The problem will be solved when Ukraine becomes part of a single European space, and the movement of goods will not face intra-European restrictions.

What about prices on the world market? A high supply of products does not guarantee high profitability, and in the agro-industrial complex these indicators are often directly opposite.

Since seaports operate in a truncated version, the domestic and global grain markets exist in parallel realities. The world price, from which the grain price in Ukraine was derived, no longer serves as a guideline or is only a very conditional one.. The margin of the Ukrainian agrarian depends much more on the cost of logistics — its fluctuations determine the purchase price on the domestic market.

Nevertheless, the high world price expands the lag for increasing purchase prices from Ukrainian farmers, allowing them to partially win back the cost of transportation. But the global situation can hardly be called a help. According to FAO, in November, world food prices fell by 10.7% compared to the same period last year.. The grain price index decreased by 3% compared to October.

The organization estimates global cereal production in 2023 at 2.82 billion tons, up 0.9% from the previous year and 10.3 million tons above the previous record achieved in 2021.

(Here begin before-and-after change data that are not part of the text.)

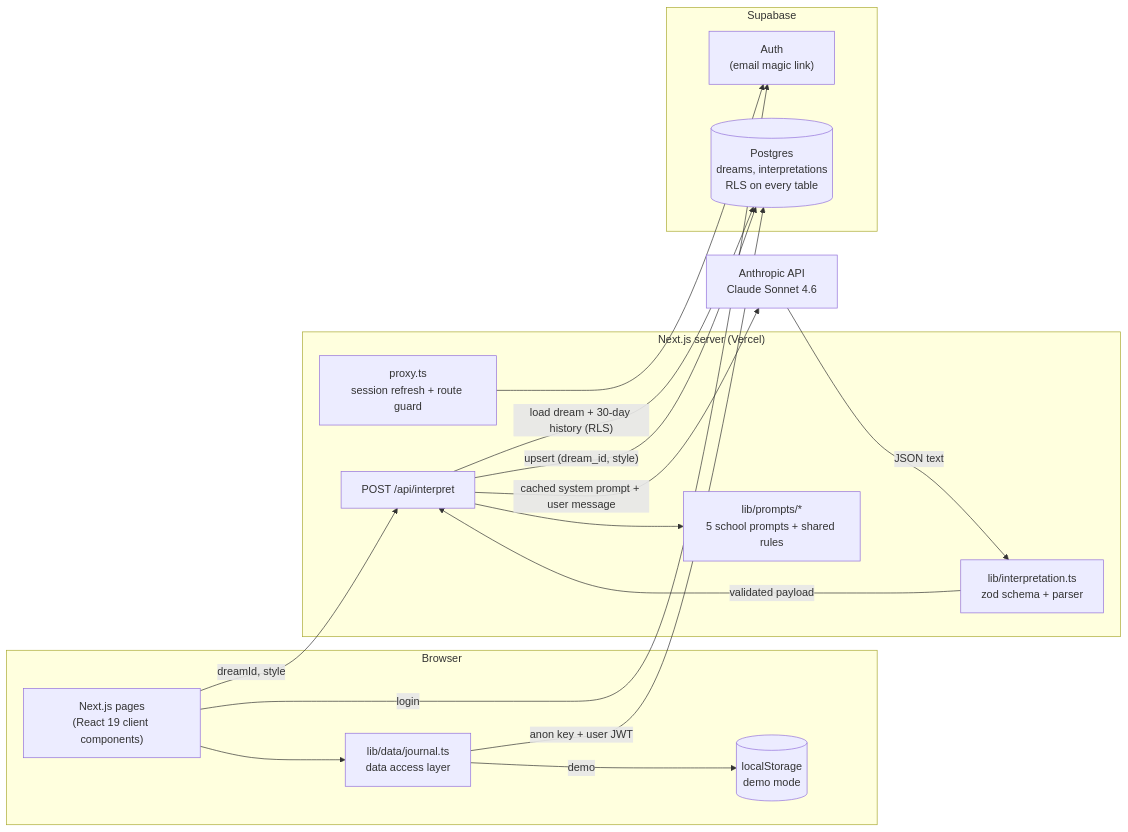
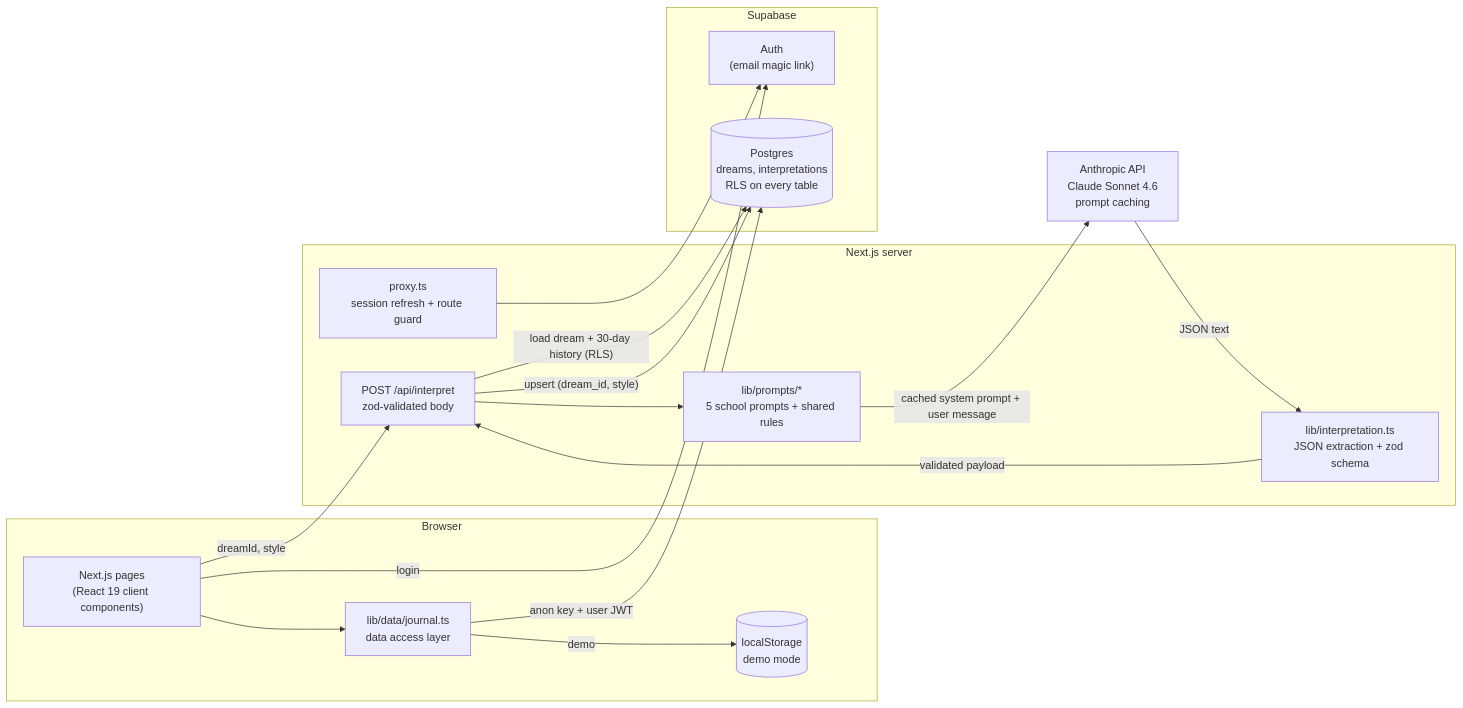
One commit to blacktea3250106/dream-journal changed the diagram in README.md. Above: the diagram before and after it, drawn with Mermaid. The commit also changed other lines of this file and 4 other files, not shown here.

First line of the commit message:
Polish README: badges, hero, demo GIF, architecture and decisions

````diff
--- a/README.md
+++ b/README.md
@@ -59,35 +89,35 @@
 ```mermaid
 flowchart LR
     subgraph Browser
         UI["Next.js pages<br/>(React 19 client components)"]
         DL["lib/data/journal.ts<br/>data access layer"]
         LS[("localStorage<br/>demo mode")]
     end
 
-    subgraph Server["Next.js server (Vercel)"]
+    subgraph Server["Next.js server"]
         PX["proxy.ts<br/>session refresh + route guard"]
-        API["POST /api/interpret"]
+        API["POST /api/interpret<br/>zod-validated body"]
         PR["lib/prompts/*<br/>5 school prompts + shared rules"]
-        PS["lib/interpretation.ts<br/>zod schema + parser"]
+        PS["lib/interpretation.ts<br/>JSON extraction + zod schema"]
     end
 
     subgraph Supabase
         AUTH["Auth<br/>(email magic link)"]
         DB[("Postgres<br/>dreams, interpretations<br/>RLS on every table")]
     end
 
-    CL["Anthropic API<br/>Claude Sonnet 4.6"]
+    CL["Anthropic API<br/>Claude Sonnet 4.6<br/>prompt caching"]
 
     UI --> DL
     DL -- demo --> LS
     DL -- "anon key + user JWT" --> DB
     UI -- login --> AUTH
     UI -- "dreamId, style" --> API
     PX --> AUTH
     API -- "load dream + 30-day history (RLS)" --> DB
     API --> PR
-    API -- "cached system prompt + user message" --> CL
-    CL -- JSON text --> PS
-    PS -- validated payload --> API
+    PR -- "cached system prompt + user message" --> CL
+    CL -- "JSON text" --> PS
+    PS -- "validated payload" --> API
     API -- "upsert (dream_id, style)" --> DB
 ```
````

The FAO expects global cereal stocks to rise by 2.7% through the end of the 2024 season, reaching a new record level.. World grain trade will decline slightly in 2023/24 to 468.4 million tonnes, 1.8% below the 2022/23 level.

All these trends will not contribute to an increase in world prices for at least the next year.

What's inside the country? A high harvest and low price have a stabilizing effect on the entire economy.

As noted by the NBU, due to high yields and faster harvest rates, as of December 1, 2023, harvest volumes exceeded last year’s figures on the corresponding date: soybeans — by 33%, sunflower — by 21%, sugar beets — by 33%, corn — by 6%. It was high yields that made it possible to reduce inflation in the second half of this year to 5.1%, the lowest level since 2020.

As a result, a number of products are cheaper today than in the same period last year. In particular, onions and carrots – by 60%, eggs – by 16%, butter – by 18%, buckwheat – by 60%. But it must be taken into account that this decrease is largely due to record high prices a year earlier, and thus the “cheaper” is only the effect of a high base for comparison. Food prices have not reached pre-war levels and are unlikely to ever be reached. But we can agree with the NBU that there are no visible reasons for a sudden increase in prices for basic food products in Ukraine in the near future.